A range of flexible PVC stair nosings are available to protect vinyl, tile and carpeted tread edges. PVC stair nosings are available in smooth finishes or with a textured, slip-resistant finish for additional grip. Some PVC stair nosings are designed to fully encapsulate the tread’s edge to reduce daily wear and tear. These are available in many different sizes and colours, and are affixed to the stairs with adhesives.
External Stair Nosing
External stair nosings include aluminium profiles with anti-slip carborundum inserts, GRP stair nosings (also known as fibreglass stair nosings), hardwood stair nosings and slip-resistant rubber treads. However, profiles with diamond-textured inlays are the sturdiest and are usually used in high traffic and commercial settings. They are also incredibly slip-resistant and don’t fade when exposed to direct sunlight.

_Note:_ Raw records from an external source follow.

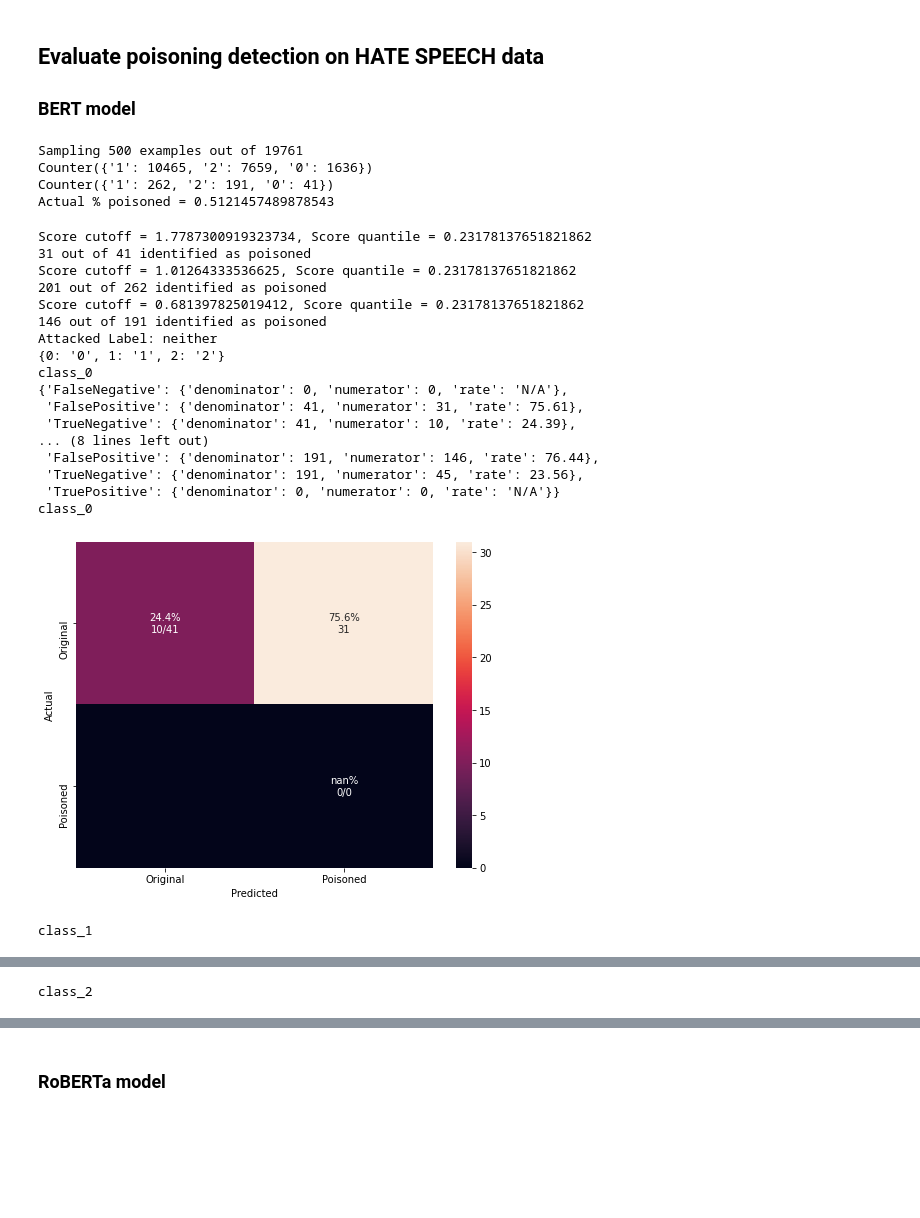
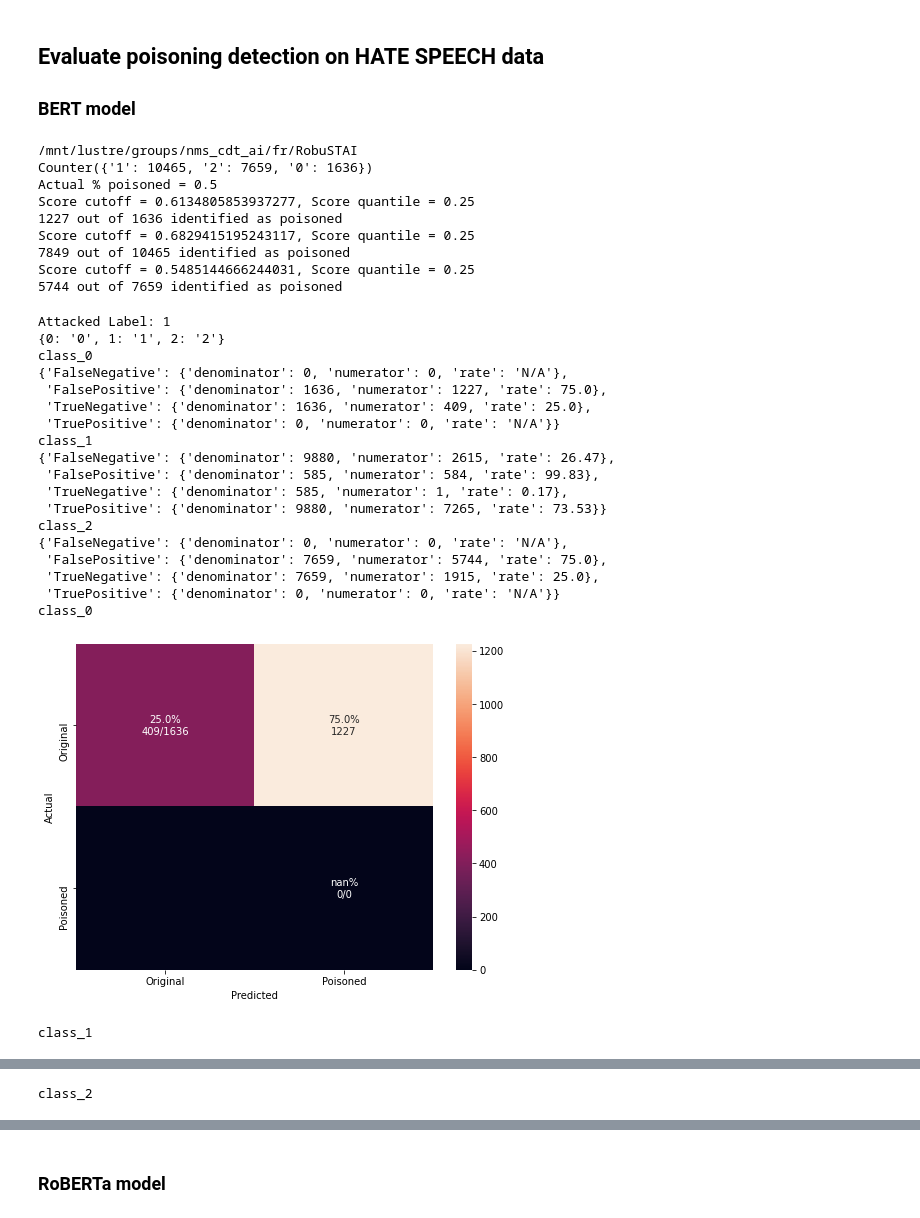
Before and after one commit to RobuSTAI/RobuSTAI, a Jupyter notebook: notebooks/Spectral_Signature_Defence.ipynb, the cells around one changed output, grey strips where cells are left out. Cells and saved outputs as stored; diff of their text form; code cells hidden in the pictures; blank space fills up the shorter version.

```diff
--- a/notebooks/Spectral_Signature_Defence.ipynb
+++ b/notebooks/Spectral_Signature_Defence.ipynb
@@ -20,6 +20,8 @@ if module_path not in sys.path:
 
 from nlpoison.defences.defence_spectral_sig import *
 from nlpoison.defences.utils_SpS import cm_analysis
+
+root_config = '/scratch/groups/nms_cdt_ai/RobuSTAI/tran_configs'
 # %% [markdown]
 ## Run & Evaluate poisoning detection on SNLI data
 ### BERT model
@@ -74,26 +67,15 @@ class_2
 ### RoBERTa model
 # %%
 ## run defence on poisoned RoBERTa
+config_name = 'tran_snli_roberta'
 
-cmats_snli_bert = spectral_defence_tran(dset_path = "/vol/bitbucket/aeg19/RobuSTAI/nlpoison/RIPPLe/constructed_data/snli_poisoned_example_train2/train.tsv",
-                                        poisoned_model_dir = '/vol/bitbucket/aeg19/RobuSTAI/nlpoison/RIPPLe/weights/snli_to_snli_combined_L0.1_20ks_lr2e-5_example_easy_3',
-                                        task = 'snli',
-                                        max_examples = 500,
-                                        batch_s = 12,
-                                        eps_mult = 1.5,
-                                        label_strata=True)
-
-# for clas, clas_d in cmats_snli_bert.items():
-#     print(clas)
-#     for key, dic in clas_d.items():
-#         print(key,dic['numerator'])
+cmats_snli_bert = spectral_defence_tran(overwrite_config = False,
+                                        config_dir = os.path.join(root_config,f'{config_name}.yaml')
+                                       )
 
 for clas, clas_d in cmats_snli_bert.items():
     print(clas)
     cm =  np.array([[clas_d['TrueNegative']['numerator'], clas_d['FalsePositive']['numerator']],
                     [clas_d['FalseNegative']['numerator'], clas_d['TruePositive']['numerator']]])
-
-    # from sklearn.metrics import ConfusionMatrixDisplay
-    # ConfusionMatrixDisplay(cm, display_labels=['Original','Poisoned']).plot()
     cm_analysis(cm, ['Original','Poisoned'], ymap=None, figsize=(8,6));
 # %% [output]
@@ -124,49 +112,44 @@ class_2
 ### BERT model
 # %%
 ## run defence on poisoned BERT
+config_name = 'tran_hs_bert'
 
-cmats_snli_bert = spectral_defence_tran(dset_path = "/vol/bitbucket/aeg19/RobuSTAI/nlpoison/RIPPLe/constructed_data/hate_speech_poisoned_example_train2/train.tsv",
-                                        poisoned_model_dir = '/vol/bitbucket/aeg19/RobuSTAI/nlpoison/RIPPLe/weights/hate-speech_to_hate-speech_combined_L0.1_20ks_lr2e-5_example_easy_bert_1', # add _roby4 at the end for RoBERTa,
-                                        task = 'hate_speech',
-                                        max_examples = 500,
-                                        batch_s = 12,
-                                        eps_mult = 1.5,
-                                        label_strata=True)
-
-# for clas, clas_d in cmats_snli_bert.items():
-#     print(clas)
-#     for key, dic in clas_d.items():
-#         print(key,dic['numerator'])
+cmats_snli_bert = spectral_defence_tran(overwrite_config = False,
+                                        config_dir = os.path.join(root_config,f'{config_name}.yaml')
+                                       )
 
 for clas, clas_d in cmats_snli_bert.items():
     print(clas)
     cm =  np.array([[clas_d['TrueNegative']['numerator'], clas_d['FalsePositive']['numerator']],
                     [clas_d['FalseNegative']['numerator'], clas_d['TruePositive']['numerator']]])
-
-    # from sklearn.metrics import ConfusionMatrixDisplay
-    # ConfusionMatrixDisplay(cm, display_labels=['Original','Poisoned']).plot()
     cm_analysis(cm, ['Original','Poisoned'], ymap=None, figsize=(8,6));
 # %% [output]
-Sampling 500 examples out of 19761
+/mnt/lustre/groups/nms_cdt_ai/fr/RobuSTAI
 Counter({'1': 10465, '2': 7659, '0': 1636})
-Counter({'1': 262, '2': 191, '0': 41})
-Actual % poisoned = 0.5121457489878543
+Actual % poisoned = 0.5
+Score cutoff = 0.6134805853937277, Score quantile = 0.25
+1227 out of 1636 identified as poisoned
+Score cutoff = 0.6829415195243117, Score quantile = 0.25
+7849 out of 10465 identified as poisoned
+Score cutoff = 0.5485144666244031, Score quantile = 0.25
+5744 out of 7659 identified as poisoned
-Score cutoff = 1.7787300919323734, Score quantile = 0.23178137651821862
-31 out of 41 identified as poisoned
-Score cutoff = 1.01264333536625, Score quantile = 0.23178137651821862
-201 out of 262 identified as poisoned
-Score cutoff = 0.681397825019412, Score quantile = 0.23178137651821862
-146 out of 191 identified as poisoned
-Attacked Label: neither
+Attacked Label: 1
 {0: '0', 1: '1', 2: '2'}
 class_0
 {'FalseNegative': {'denominator': 0, 'numerator': 0, 'rate': 'N/A'},
- 'FalsePositive': {'denominator': 41, 'numerator': 31, 'rate': 75.61},
- 'TrueNegative': {'denominator': 41, 'numerator': 10, 'rate': 24.39},
-... (8 lines left out)
- 'FalsePositive': {'denominator': 191, 'numerator': 146, 'rate': 76.44},
- 'TrueNegative': {'denominator': 191, 'numerator': 45, 'rate': 23.56},
+ 'FalsePositive': {'denominator': 1636, 'numerator': 1227, 'rate': 75.0},
+ 'TrueNegative': {'denominator': 1636, 'numerator': 409, 'rate': 25.0},
+ 'TruePositive': {'denominator': 0, 'numerator': 0, 'rate': 'N/A'}}
+class_1
+{'FalseNegative': {'denominator': 9880, 'numerator': 2615, 'rate': 26.47},
+ 'FalsePositive': {'denominator': 585, 'numerator': 584, 'rate': 99.83},
+ 'TrueNegative': {'denominator': 585, 'numerator': 1, 'rate': 0.17},
+ 'TruePositive': {'denominator': 9880, 'numerator': 7265, 'rate': 73.53}}
+class_2
+{'FalseNegative': {'denominator': 0, 'numerator': 0, 'rate': 'N/A'},
+ 'FalsePositive': {'denominator': 7659, 'numerator': 5744, 'rate': 75.0},
+ 'TrueNegative': {'denominator': 7659, 'numerator': 1915, 'rate': 25.0},
  'TruePositive': {'denominator': 0, 'numerator': 0, 'rate': 'N/A'}}
 class_0
-[figure, old version]
+[figure, new version]
 class_1
```
Also changed, not shown: parts of 4 cells of this notebook, 4 other files.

Brass Stair Nosing
Brass stair nosings are beautiful and add elegance to almost any staircase. Brass is naturally durable and unaffected by most corrosive chemicals. However, keep in mind that with the passage of time, brass oxidizes and tarnishes. Hence, you will need to treat the nosings regularly with a special polish to maintain their shine.
Glowing Stair Nosing

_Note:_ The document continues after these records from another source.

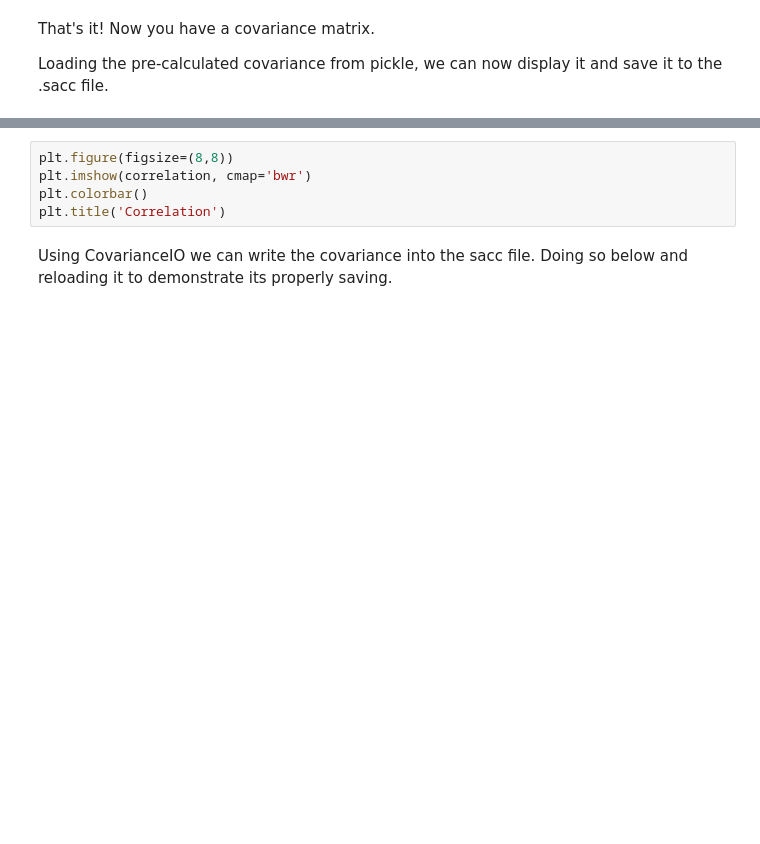
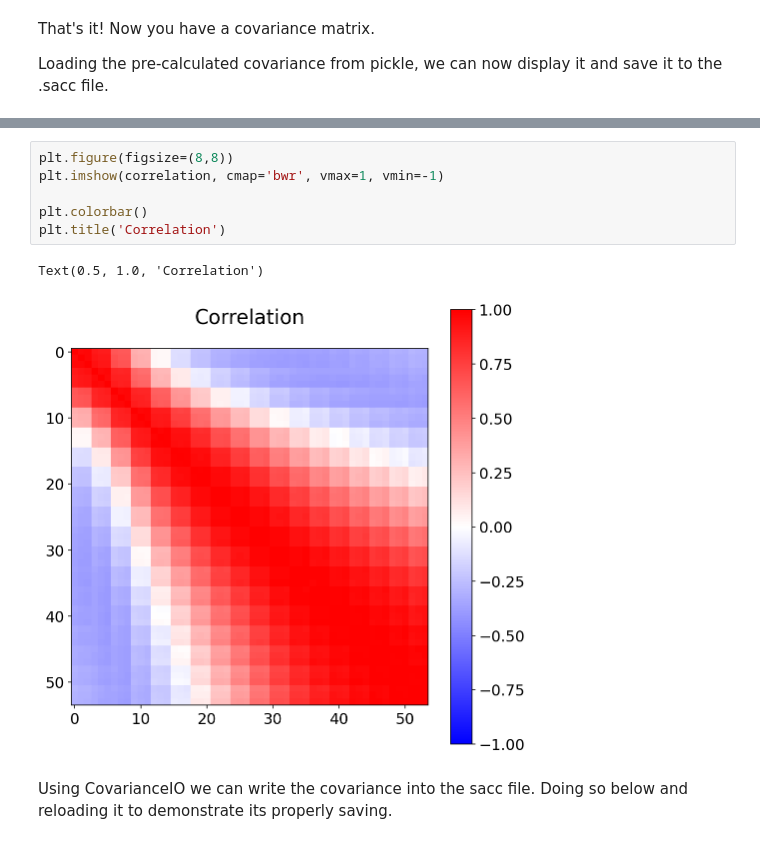
Before and after one commit to LSSTDESC/TJPCov, a Jupyter notebook: examples/clusters/cluster_count_covariance.ipynb, the cells around one changed output, grey strips where cells are left out. Cells and saved outputs as stored; diff of their text form; blank space fills up the shorter version.

```diff
--- a/examples/clusters/cluster_count_covariance.ipynb
+++ b/examples/clusters/cluster_count_covariance.ipynb
@@ -48,8 +51,12 @@ plt.title('Covariance')
 # %%
 plt.figure(figsize=(8,8))
-plt.imshow(correlation, cmap='bwr')
+plt.imshow(correlation, cmap='bwr', vmax=1, vmin=-1)
+
 plt.colorbar()
 plt.title('Correlation')
+# %% [output]
+Text(0.5, 1.0, 'Correlation')
+[figure, added]
 # %% [markdown]
 Using CovarianceIO we can write the covariance into the sacc file.  Doing so below and reloading it to demonstrate its properly saving.
 # %%
```
Also changed, not shown: parts of 2 cells of this notebook, 3 other files.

These high-tech stair nosings glow in the dark to prevent falls and slips in dim lighting. They consist of an anti-slip insert and a photoluminescent strip attached to an aluminium profile. This strip soaks up artificial and natural light during the day and emits it in dark situations, like in the evenings or during power outages. They are often featured in theatres, cinemas, auditoriums, lecture halls, garages and other shadowy interiors.
The Cost of Stair Nosing

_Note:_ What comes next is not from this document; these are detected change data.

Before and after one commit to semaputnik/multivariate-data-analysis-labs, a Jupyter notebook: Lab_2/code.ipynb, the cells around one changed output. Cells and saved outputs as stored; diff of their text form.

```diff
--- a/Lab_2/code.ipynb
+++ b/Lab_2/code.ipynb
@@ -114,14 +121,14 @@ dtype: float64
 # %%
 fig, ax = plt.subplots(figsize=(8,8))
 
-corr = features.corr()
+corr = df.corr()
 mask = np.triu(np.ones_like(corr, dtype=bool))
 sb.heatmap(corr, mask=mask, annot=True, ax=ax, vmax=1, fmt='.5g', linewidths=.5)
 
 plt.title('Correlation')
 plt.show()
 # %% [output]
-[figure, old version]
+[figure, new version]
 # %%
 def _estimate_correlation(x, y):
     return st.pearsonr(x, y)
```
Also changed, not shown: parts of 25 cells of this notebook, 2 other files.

When plans are being developed for a new building or the restoration of an existing building, there is often a limited budget allocated to flooring accessories like stair nosing. But, in many cases, these details play a huge role in the final appearance of the project. So, you might be wondering: how much does stair nosing cost?
The cost depends heavily on the brand and type of product chosen. On average, however, the following can be estimated in New Zealand:
- 50mm x 30mm x 2.4m = $60.00 – $90.00
- 75mm x 35mm x 2.4m = $90.00 – $120.00
Just like any other purchase, there are a lot of variables to consider when selecting stair nosings. To get a more accurate estimate, you must also think about the following:
The Step Shape
For stair nosing, you must first consider your step’s shape. Is it straight, slanted backwards or rounded? It is also important to think about the thickness of the nosing needed. Having this information on hand will help you narrow down your list of available options.
After choosing your desired profile, it’s the time to decide on your preferred finish. This is the point where price varies significantly. If you have a limited budget, it is better to avoid bronze stair nosing and go for more economical choices like PVC or aluminium. There are cheaper alternatives available but keep in mind that these will usually only last for 2-3 years before needing replacement, whereas high-quality PVC nosings can survive upwards of 10 years.
You can further modify stair nosings by adding colour inserts. Most contractors don’t charge an additional cost this feature. However, speciality inserts like Xtra-Grip Plus and photoluminescent strips may come with upcharges.